··· SUPPLIED MATERIAL

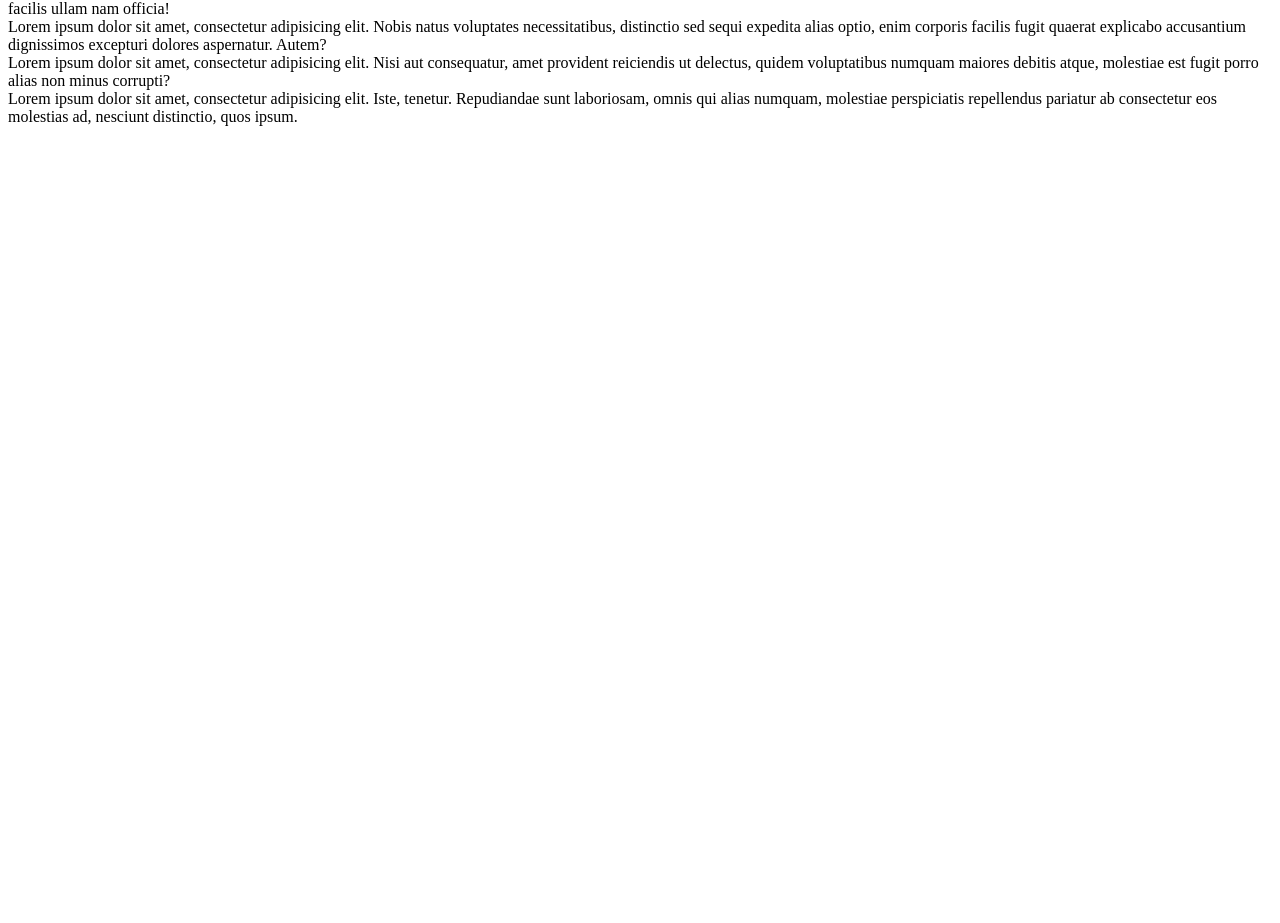
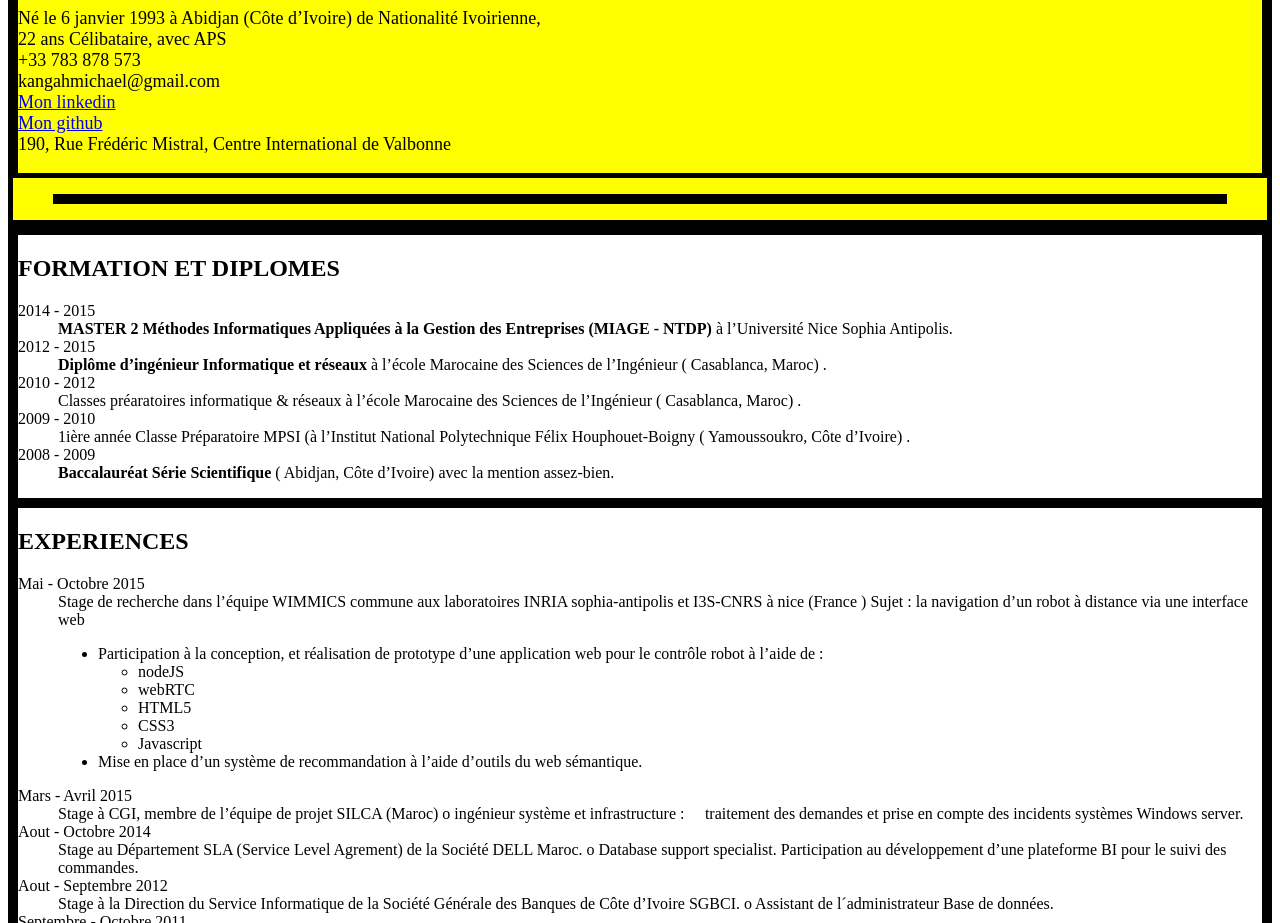
Before and after one commit to KFMichael/KFMichael.github.io, a plain HTML site: page index.html in a window 1280 px wide. Shown: the part 150-1073 px from the top of the page. Before the commit the page ends 800 px from the top, so only its background shows below. Drawn offline with Linux system fonts and the light colour scheme.

Commit message:
ajout de contenu

```diff
--- a/index.html
+++ b/index.html
@@ -4,20 +4,109 @@
 <head>
     <meta charset="utf-8">
     <title> KFMichael ^_^</title>
-    <meta name="description" content="Ce site à pour but de me presenter en utilisant les bonnes pratiques du web [HTML5|CSS3|JS] + accessibilite ! enjoy being inside my head :-p !! ">
+    <meta name="description" content="Ce site &#224; pour but de me presenter en utilisant les bonnes pratiques du web [HTML5|CSS3|JS] + accessibilite ! enjoy being inside my head :-p !! ">
     <meta name="keywords" content="kangah,michael,frank,developpement web,CV,presentation">
     <meta name="author" content="Michael KANGAH">
+    <link rel="stylesheet" href="styles/style.css">
 </head>
 
 <body>
     <nav id="MenuBar"> Lorem ipsum dolor sit amet, consectetur adipisicing elit. Praesentium deleniti iure culpa necessitatibus eaque ullam similique odio soluta, tempora, pariatur magni. Minima vel sapiente autem alias voluptatum fugit consequuntur possimus!</nav>
     <article id="etatCivil">
-        <section id="informations"></section>
+        <section id="informations">
+            <h1>KANGAH Baffou&#233; Frank Micha&#235;l</h1>
+            <p>N&#233; le
+                <time datetime="1993-01-06T06:45"> 6 janvier 1993 </time> &#224; Abidjan &#40;C&#244;te d’Ivoire&#41; de Nationalit&#233; Ivoirienne,
+                <br />
+                <span id=""> 22 ans C&#233;libataire, avec APS </span>
+                <br />
+                <span id="tel">+33 783 878 573 </span>
+                <br />
+                <span id="email"> kangahmichael@gmail.com </span>
+                <br />
+                <span id="addLinkedin"> <a href="https://linkedin.com/in/kangahmichael"> Mon linkedin </a> </span>
+                <br />
+                <span id="addGithub"> <a href="https://github.com/KFMichael/"> Mon github </a> </span>
+                <br />
+                <span id="add"> 190, Rue Fr&#233;d&#233;ric Mistral, Centre International de Valbonne </span>
+            </p>
+        </section>
         <figure id="photoCV"></figure>
     </article>
     <article id="corpsCV">
-        <section id="education">Lorem ipsum dolor sit amet, consectetur adipisicing elit. Corporis in, rerum sequi omnis facere hic, error, iusto labore voluptatem rem deserunt velit? Excepturi, natus pariatur quidem hic provident, at nobis!</section>
-        <section id="experience">Lorem ipsum dolor sit amet, consectetur adipisicing elit. Error natus quae molestias, optio quam. Accusamus debitis minus excepturi voluptatum? Molestias earum inventore, ab eligendi aspernatur iste similique architecto ullam repellendus.</section>
+        <section id="education">
+            <h2> FORMATION ET DIPLOMES </h2>
+            <dl id="listEducation">
+                <dt>
+                    <time datetime="2014">2014</time> -
+                    <time datetime="2015">2015</time>
+                </dt>
+                <dd> <span class="diplome"> MASTER 2 M&#233;thodes Informatiques Appliqu&#233;es &#224; la Gestion des Entreprises &#40;MIAGE - NTDP&#41; </span> &#224; l’Universit&#233; Nice Sophia Antipolis.</dd>
+                <dt>
+                    <time datetime="2012">2012</time> -
+                    <time datetime="2015">2015</time>
+                </dt>
+                <dd> <span class="diplome"> Dipl&#244;me d’ing&#233;nieur Informatique et r&#233;seaux </span> &#224; l’&#233;cole Marocaine des Sciences de l’Ing&#233;nieur &#40; <span class="lieuFormation"> Casablanca, Maroc&#41; </span>.</dd>
+                <dt>
+                    <time datetime="2010">2010</time> -
+                    <time datetime="2012">2012</time>
+                </dt>
+                <dd>Classes pr&#233;aratoires informatique &#38; r&#233;seaux &#224; l’&#233;cole Marocaine des Sciences de l’Ing&#233;nieur &#40; <span class="lieuFormation"> Casablanca, Maroc&#41; </span>.</dd>
+                <dt>
+                    <time datetime="2009">2009</time> -
+                    <time datetime="2010">2010</time>
+                </dt>
+                <dd> 1i&#232;re ann&#233;e Classe Pr&#233;paratoire MPSI &#40;&#224; l’Institut National Polytechnique F&#233;lix Houphouet-Boigny &#40; <span class="lieuFormation"> Yamoussoukro, C&#244;te d’Ivoire&#41; </span>.</dd>
+                <dt>
+                    <time datetime="2008">2008</time> -
+                    <time datetime="2009">2009</time>
+                </dt>
+                <dd> <span class="diplome"> Baccalaur&#233;at S&#233;rie Scientifique </span> &#40; <span class="lieuFormation"> Abidjan, C&#244;te d’Ivoire&#41; </span> avec la mention assez-bien.</dd>
+            </dl>
+        </section>
+        <section id="experience">
+            <h2> EXPERIENCES </h2>
+            <dl id="listEducation">
+                <dt>
+                    <time datetime="2015-05-01">Mai</time> -
+                    <time datetime="2015-10-15">Octobre </time> 2015
+                </dt>
+                <dd> Stage de recherche dans l’&#233;quipe WIMMICS commune aux laboratoires INRIA sophia-antipolis et I3S-CNRS &#224; nice (France ) <span class="sujetStage"> Sujet : la navigation d’un robot &#224; distance via une interface web </span>
+                    <ul>
+                        <li> Participation &#224; la conception, et r&#233;alisation de prototype d’une application web pour le contrôle robot &#224; l’aide de :
+                            <ul>
+                                <li> <span class="tecno">nodeJS</span> </li>
+                                <li> <span class="tecno">webRTC</span> </li>
+                                <li><span class="tecno">HTML5</span> </li>
+                                <li><span class="tecno">CSS3 </span> </li>
+                                <li><span class="tecno">Javascript </span> </li>
+                            </ul>
+                        </li>
+                        <li> Mise en place d’un syst&#232;me de recommandation &#224; l’aide d’outils du web s&#233;mantique.</li>
+                    </ul>
+                </dd>
+                <dt>
+                    <time datetime="2015-03-01">Mars</time> -
+                    <time datetime="2015-04-01">Avril</time> 2015
+                </dt>
+                <dd> Stage &#224; CGI, membre de l’&#233;quipe de projet SILCA (Maroc) o ing&#233;nieur syst&#232;me et infrastructure :  traitement des demandes et prise en compte des incidents syst&#232;mes Windows server. </dd>
+                <dt>
+                    <time datetime="2014-08-01">Aout</time> -
+                    <time datetime="2014-10-01">Octobre</time> 2014
+                </dt>
+                <dd>Stage au D&#233;partement SLA (Service Level Agrement) de la Soci&#233;t&#233; DELL Maroc. o Database support specialist. Participation au d&#233;veloppement d’une plateforme BI pour le suivi des commandes. </dd>
+                <dt>
+                    <time datetime="2012-08-01">Aout</time> -
+                    <time datetime="2012-09-01">Septembre</time> 2012
+                </dt>
+                <dd> Stage &#224; la Direction du Service Informatique de la Soci&#233;t&#233; G&#233;n&#233;rale des Banques de Côte d’Ivoire SGBCI. o Assistant de l´administrateur Base de donn&#233;es. </dd>
+                <dt>
+                    <time datetime="2011-09-01">Septembre </time> -
+                    <time datetime="2011-10-01">Octobre </time> 2011
+                </dt>
+                <dd> Stage d’observation &#224; la Direction du Service Informatique de la Caisse d’&#233;pargne Côte d´Ivoire.</dd>
+            </dl>
+        </section>
     </article>
     <aside id="skills">
         <section id="langage">Lorem ipsum dolor sit amet, consectetur adipisicing elit. Voluptates similique consequuntur unde eveniet, minima assumenda ad velit nulla non! Illo, corporis veniam dolor, omnis fugit architecto facilis ullam nam officia!</section>
@@ -25,7 +114,6 @@
         <section id="hobbies">Lorem ipsum dolor sit amet, consectetur adipisicing elit. Nisi aut consequatur, amet provident reiciendis ut delectus, quidem voluptatibus numquam maiores debitis atque, molestiae est fugit porro alias non minus corrupti?</section>
     </aside>
     <footer id="aPropos">Lorem ipsum dolor sit amet, consectetur adipisicing elit. Iste, tenetur. Repudiandae sunt laboriosam, omnis qui alias numquam, molestiae perspiciatis repellendus pariatur ab consectetur eos molestias ad, nesciunt distinctio, quos ipsum.</footer>
-
 </body>
 
 </html>
--- a/styles/style.css
+++ b/styles/style.css
@@ -1,41 +1,93 @@
-html {
+/*html {
     font-size: 10px;
     font-family: 'Open Sans', sans-serif;
 }
-
+*/
 
 h1 {
-  font-size: 60px;
+    font-size: 30px;
     text-align: center;
 }
 
-p, li {
-  font-size: 16px;
-  line-height: 2;
-  letter-spacing: 1px;
+p {
+    font-size: 18px;
 }
 
 
-html {
+/*html {
     background-color: #00539F;
-}
+}*/
 
+
+/*
 body {
     width: 600px;
     margin: 0 auto;
     background-color: #FF9500;
     padding: 0 20px 20px 20px;
     border: 5px solid black;
-}
+}*/
 
 h1 {
-  margin: 0;
-  padding: 20px 0;
     color: #00539F;
-  text-shadow: 3px 3px 1px black;
 }
 
 img {
     display: block;
     margin: 0 auto;
 }
+
+.diplome {
+ font-weight: bold;
+}
+
+.lieuFormation {}
+
+#MenuBar {
+    border: 5px solid black;
+}
+
+#etatCivil {
+    background-color: yellow;
+    border: 5px solid black;
+}
+
+#informations {
+    border: 5px solid black;
+}
+
+#photoCV {
+    border: 5px solid black;
+}
+
+#corpsCV {
+    border: 5px solid black;
+}
+
+#education {
+    border: 5px solid black;
+}
+
+#experience {
+    border: 5px solid black;
+}
+
+#skills {
+    border: 5px solid black;
+}
+
+#langage {
+    border: 5px solid black;
+}
+
+#logiciel {
+    border: 5px solid black;
+}
+
+#hobbies {
+    border: 5px solid black;
+}
+
+#aPropos {
+    border: 5px solid black;
+}
```
Lines whose indentation alone changed are shown as unchanged.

······

### WORK TO COMPLETE:
Which lines above hold the string "href"? Please copy all of them.

### THE ANSWER:
+    <link rel="stylesheet" href="styles/style.css">
+                <span id="addLinkedin"> <a href="https://linkedin.com/in/kangahmichael"> Mon linkedin </a> </span>
+                <span id="addGithub"> <a href="https://github.com/KFMichael/"> Mon github </a> </span>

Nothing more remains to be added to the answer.